* _Your task_:
Below are records; count how many of their lines contain the string "nowrap", and give only that number.

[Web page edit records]

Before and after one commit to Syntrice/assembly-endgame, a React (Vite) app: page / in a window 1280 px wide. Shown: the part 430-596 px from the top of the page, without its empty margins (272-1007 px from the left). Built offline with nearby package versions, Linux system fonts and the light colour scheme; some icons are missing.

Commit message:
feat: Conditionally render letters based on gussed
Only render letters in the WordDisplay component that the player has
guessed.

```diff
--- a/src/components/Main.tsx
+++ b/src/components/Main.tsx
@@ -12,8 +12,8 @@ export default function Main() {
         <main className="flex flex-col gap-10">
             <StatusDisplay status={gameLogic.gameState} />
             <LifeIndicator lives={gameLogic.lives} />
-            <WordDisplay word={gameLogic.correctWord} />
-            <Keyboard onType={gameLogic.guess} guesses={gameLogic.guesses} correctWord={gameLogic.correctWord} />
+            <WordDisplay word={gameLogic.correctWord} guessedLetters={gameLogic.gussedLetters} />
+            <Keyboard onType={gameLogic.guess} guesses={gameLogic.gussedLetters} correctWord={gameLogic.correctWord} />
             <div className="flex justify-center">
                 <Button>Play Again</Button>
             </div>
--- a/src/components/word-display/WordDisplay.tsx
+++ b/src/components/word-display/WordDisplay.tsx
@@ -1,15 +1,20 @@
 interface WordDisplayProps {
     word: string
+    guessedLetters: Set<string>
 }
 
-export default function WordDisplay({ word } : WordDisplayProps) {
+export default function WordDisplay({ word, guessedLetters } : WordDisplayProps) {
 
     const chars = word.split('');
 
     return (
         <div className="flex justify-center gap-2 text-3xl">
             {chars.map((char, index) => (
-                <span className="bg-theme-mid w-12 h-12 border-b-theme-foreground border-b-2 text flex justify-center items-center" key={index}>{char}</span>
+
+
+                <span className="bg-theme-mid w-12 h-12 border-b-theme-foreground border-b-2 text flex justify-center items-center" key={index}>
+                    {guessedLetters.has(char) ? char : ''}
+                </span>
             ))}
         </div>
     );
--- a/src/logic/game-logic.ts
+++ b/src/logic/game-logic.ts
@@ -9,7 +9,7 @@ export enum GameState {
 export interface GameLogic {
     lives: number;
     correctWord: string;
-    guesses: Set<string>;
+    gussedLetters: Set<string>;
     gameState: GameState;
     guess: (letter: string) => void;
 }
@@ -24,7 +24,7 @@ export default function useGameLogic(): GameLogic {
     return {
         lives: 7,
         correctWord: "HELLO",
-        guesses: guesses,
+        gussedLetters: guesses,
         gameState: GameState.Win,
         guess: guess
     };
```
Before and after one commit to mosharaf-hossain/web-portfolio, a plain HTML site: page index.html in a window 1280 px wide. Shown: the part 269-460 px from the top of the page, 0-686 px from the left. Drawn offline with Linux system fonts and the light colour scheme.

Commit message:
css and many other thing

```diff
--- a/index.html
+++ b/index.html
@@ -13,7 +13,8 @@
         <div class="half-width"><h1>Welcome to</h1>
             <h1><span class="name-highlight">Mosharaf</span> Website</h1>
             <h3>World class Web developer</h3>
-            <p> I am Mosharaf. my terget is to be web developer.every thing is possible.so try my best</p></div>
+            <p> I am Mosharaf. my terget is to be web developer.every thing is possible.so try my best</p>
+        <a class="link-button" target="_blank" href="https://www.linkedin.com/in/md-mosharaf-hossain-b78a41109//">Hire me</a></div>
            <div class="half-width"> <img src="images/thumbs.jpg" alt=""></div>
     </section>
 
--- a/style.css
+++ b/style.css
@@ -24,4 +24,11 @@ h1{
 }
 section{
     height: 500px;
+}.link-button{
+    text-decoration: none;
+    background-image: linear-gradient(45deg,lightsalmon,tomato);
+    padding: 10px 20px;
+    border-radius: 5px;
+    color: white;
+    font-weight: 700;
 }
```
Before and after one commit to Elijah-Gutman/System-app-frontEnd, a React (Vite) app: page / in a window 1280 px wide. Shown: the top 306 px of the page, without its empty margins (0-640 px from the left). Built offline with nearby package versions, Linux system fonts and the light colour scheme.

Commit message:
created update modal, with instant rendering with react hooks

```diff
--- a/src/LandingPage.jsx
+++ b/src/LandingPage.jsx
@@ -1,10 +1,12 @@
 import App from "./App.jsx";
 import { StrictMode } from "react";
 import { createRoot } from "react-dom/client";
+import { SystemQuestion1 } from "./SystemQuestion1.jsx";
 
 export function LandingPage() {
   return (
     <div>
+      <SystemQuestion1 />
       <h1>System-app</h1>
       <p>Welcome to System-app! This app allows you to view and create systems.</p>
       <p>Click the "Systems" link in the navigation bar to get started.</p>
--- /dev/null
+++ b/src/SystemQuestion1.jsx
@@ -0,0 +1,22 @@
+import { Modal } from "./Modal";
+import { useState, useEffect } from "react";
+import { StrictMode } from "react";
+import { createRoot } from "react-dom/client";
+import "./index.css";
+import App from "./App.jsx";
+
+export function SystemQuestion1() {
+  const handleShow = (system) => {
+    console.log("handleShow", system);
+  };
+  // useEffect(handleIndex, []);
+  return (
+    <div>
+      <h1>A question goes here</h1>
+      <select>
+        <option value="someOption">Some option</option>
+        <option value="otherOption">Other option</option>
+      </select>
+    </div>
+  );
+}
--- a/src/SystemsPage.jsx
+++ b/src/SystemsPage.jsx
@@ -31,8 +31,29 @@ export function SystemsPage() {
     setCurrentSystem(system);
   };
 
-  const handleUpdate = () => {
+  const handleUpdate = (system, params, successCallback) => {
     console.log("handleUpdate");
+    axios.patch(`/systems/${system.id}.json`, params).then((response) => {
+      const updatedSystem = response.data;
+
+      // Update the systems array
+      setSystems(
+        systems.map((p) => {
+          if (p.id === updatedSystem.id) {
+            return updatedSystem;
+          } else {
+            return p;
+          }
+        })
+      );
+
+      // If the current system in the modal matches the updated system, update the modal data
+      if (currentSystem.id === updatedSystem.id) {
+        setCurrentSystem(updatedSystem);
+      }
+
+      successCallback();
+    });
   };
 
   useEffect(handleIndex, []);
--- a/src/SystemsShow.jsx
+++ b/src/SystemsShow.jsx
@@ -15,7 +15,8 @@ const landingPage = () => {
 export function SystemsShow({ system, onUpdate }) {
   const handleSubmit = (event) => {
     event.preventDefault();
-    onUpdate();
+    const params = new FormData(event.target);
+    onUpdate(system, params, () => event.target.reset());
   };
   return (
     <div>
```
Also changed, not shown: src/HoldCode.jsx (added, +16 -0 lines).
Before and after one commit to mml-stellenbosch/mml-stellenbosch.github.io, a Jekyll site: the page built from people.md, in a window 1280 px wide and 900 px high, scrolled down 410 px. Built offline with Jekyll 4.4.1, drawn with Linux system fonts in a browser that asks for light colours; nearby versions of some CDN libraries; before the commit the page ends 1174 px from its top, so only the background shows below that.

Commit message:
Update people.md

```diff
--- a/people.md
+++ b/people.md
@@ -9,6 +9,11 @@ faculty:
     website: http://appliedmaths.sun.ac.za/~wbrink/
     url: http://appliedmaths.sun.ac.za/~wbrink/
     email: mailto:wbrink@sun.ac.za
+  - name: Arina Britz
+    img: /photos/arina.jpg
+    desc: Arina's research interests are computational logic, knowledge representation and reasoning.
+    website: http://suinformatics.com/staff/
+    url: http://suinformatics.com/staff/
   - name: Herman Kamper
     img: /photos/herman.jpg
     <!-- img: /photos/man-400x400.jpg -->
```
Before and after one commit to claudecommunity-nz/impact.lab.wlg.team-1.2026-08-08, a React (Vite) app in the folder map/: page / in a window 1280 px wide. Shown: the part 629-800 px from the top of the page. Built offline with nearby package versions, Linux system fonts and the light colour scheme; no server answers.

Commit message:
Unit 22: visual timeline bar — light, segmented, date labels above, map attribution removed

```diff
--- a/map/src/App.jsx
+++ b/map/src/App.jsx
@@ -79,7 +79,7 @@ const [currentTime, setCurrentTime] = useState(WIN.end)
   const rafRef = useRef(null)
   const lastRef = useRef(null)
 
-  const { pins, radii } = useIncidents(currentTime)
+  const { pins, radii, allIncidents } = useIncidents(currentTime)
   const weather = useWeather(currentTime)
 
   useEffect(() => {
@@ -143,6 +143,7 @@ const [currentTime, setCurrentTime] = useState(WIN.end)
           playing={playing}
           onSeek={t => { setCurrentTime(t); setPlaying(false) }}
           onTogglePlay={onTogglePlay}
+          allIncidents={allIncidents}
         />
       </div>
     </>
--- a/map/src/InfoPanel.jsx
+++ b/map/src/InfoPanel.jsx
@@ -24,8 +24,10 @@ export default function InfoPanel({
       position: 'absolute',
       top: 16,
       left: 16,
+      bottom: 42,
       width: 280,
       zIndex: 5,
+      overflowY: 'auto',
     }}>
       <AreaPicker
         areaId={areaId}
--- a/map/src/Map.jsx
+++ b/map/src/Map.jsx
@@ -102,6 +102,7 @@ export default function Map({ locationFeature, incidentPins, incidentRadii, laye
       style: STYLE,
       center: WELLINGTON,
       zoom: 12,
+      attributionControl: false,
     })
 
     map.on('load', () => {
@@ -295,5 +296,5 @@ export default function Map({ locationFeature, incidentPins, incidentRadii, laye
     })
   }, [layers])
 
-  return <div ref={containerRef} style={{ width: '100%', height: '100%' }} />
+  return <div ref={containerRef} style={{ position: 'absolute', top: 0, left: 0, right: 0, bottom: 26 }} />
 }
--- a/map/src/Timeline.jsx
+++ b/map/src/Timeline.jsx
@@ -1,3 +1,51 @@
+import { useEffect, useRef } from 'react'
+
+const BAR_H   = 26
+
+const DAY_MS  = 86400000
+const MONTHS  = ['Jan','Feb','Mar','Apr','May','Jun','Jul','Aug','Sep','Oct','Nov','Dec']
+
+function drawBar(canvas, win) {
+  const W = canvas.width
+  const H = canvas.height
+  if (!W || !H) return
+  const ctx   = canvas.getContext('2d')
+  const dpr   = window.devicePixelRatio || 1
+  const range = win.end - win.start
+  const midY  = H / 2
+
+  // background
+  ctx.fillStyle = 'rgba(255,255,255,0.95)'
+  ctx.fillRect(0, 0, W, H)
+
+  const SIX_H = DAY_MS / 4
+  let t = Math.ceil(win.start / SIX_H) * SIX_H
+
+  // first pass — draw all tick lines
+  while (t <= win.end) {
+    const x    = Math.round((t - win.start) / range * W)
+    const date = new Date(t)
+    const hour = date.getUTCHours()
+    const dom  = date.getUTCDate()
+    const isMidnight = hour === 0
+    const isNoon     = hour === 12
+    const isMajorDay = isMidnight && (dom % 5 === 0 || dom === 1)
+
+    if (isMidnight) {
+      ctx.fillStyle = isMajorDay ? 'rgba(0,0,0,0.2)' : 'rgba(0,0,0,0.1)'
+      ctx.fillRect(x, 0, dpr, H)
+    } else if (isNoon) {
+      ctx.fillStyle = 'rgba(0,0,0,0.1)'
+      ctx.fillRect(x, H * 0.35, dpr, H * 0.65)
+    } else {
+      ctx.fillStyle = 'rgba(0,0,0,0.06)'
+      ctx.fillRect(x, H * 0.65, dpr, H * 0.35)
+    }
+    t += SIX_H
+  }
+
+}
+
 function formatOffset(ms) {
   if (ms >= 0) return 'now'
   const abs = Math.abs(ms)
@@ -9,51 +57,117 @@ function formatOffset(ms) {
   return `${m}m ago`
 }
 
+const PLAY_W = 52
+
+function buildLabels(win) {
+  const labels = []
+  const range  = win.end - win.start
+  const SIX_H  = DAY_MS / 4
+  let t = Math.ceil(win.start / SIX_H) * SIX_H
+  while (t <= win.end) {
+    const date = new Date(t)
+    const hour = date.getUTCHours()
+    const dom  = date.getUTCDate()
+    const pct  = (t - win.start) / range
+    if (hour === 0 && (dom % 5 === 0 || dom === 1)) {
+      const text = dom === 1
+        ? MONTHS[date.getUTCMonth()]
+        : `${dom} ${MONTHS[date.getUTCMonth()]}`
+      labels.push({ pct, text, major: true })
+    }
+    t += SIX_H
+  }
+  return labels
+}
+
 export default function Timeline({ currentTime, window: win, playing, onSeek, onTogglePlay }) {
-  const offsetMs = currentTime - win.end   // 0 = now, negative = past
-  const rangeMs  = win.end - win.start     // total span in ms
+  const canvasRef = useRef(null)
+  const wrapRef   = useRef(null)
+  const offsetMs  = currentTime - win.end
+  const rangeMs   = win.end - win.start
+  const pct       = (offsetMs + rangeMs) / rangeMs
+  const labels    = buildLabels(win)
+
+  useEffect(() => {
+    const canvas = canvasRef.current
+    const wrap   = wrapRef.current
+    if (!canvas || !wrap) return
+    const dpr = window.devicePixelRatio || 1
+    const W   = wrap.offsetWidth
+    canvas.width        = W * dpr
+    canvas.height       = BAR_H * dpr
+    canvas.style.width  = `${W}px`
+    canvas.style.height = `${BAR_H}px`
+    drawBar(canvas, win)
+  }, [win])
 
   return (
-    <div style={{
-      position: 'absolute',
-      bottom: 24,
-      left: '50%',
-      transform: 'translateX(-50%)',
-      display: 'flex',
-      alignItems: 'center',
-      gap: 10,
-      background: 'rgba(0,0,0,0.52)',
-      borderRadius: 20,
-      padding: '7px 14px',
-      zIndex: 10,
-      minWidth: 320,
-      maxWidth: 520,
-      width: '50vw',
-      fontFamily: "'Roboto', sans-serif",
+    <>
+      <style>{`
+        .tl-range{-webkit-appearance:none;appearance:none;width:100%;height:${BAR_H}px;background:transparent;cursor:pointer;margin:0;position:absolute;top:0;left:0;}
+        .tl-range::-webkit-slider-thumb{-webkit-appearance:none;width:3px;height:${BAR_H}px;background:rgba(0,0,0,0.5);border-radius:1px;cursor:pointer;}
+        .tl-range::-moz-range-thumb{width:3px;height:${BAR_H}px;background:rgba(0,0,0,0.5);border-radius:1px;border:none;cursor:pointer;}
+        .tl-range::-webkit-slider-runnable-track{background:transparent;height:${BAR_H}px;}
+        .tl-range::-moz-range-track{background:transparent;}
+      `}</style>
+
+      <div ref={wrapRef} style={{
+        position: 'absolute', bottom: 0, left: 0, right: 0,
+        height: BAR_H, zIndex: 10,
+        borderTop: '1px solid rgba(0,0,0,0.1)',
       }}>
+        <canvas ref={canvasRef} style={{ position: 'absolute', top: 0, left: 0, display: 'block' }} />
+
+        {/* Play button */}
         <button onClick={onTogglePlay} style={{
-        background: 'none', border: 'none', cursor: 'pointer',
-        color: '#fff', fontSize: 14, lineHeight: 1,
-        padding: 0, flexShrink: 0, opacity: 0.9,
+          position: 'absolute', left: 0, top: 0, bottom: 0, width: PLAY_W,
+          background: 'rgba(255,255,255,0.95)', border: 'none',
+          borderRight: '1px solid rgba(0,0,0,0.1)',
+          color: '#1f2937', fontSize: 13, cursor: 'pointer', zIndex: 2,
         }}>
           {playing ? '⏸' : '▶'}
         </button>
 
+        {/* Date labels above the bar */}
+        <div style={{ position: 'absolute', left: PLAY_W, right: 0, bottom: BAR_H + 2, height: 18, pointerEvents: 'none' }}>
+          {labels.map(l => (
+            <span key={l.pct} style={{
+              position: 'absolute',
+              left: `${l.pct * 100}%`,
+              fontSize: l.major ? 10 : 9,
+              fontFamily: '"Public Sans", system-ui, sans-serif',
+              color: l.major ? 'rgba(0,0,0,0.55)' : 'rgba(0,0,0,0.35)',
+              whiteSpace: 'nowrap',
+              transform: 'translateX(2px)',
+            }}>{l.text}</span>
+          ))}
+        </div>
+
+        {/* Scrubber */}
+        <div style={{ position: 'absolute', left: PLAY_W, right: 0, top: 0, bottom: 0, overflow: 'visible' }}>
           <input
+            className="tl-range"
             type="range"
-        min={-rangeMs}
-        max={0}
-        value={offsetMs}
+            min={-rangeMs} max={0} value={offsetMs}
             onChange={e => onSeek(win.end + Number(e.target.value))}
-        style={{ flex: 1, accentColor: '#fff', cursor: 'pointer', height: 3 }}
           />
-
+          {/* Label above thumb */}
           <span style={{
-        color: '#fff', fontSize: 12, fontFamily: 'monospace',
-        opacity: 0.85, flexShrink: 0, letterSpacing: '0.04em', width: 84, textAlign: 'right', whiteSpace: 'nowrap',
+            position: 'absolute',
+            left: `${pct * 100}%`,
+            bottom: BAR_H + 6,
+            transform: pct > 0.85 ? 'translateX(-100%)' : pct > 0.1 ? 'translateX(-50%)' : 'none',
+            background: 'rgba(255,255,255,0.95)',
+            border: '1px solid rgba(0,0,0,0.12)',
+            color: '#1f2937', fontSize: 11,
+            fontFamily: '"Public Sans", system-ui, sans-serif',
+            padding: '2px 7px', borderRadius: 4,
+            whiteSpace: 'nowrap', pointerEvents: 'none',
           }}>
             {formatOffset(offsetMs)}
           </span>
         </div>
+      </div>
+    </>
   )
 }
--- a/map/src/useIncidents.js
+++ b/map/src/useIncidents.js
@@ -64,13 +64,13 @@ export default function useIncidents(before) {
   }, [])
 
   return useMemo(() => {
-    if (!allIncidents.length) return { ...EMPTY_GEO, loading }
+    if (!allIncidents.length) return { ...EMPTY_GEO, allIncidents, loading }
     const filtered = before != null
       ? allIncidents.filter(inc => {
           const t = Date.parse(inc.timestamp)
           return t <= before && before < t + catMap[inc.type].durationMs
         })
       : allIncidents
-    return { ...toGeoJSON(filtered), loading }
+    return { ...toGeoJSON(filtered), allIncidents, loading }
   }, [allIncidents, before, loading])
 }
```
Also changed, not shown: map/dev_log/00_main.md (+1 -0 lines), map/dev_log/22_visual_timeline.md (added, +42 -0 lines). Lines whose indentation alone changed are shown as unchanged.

* _Finished task_:
3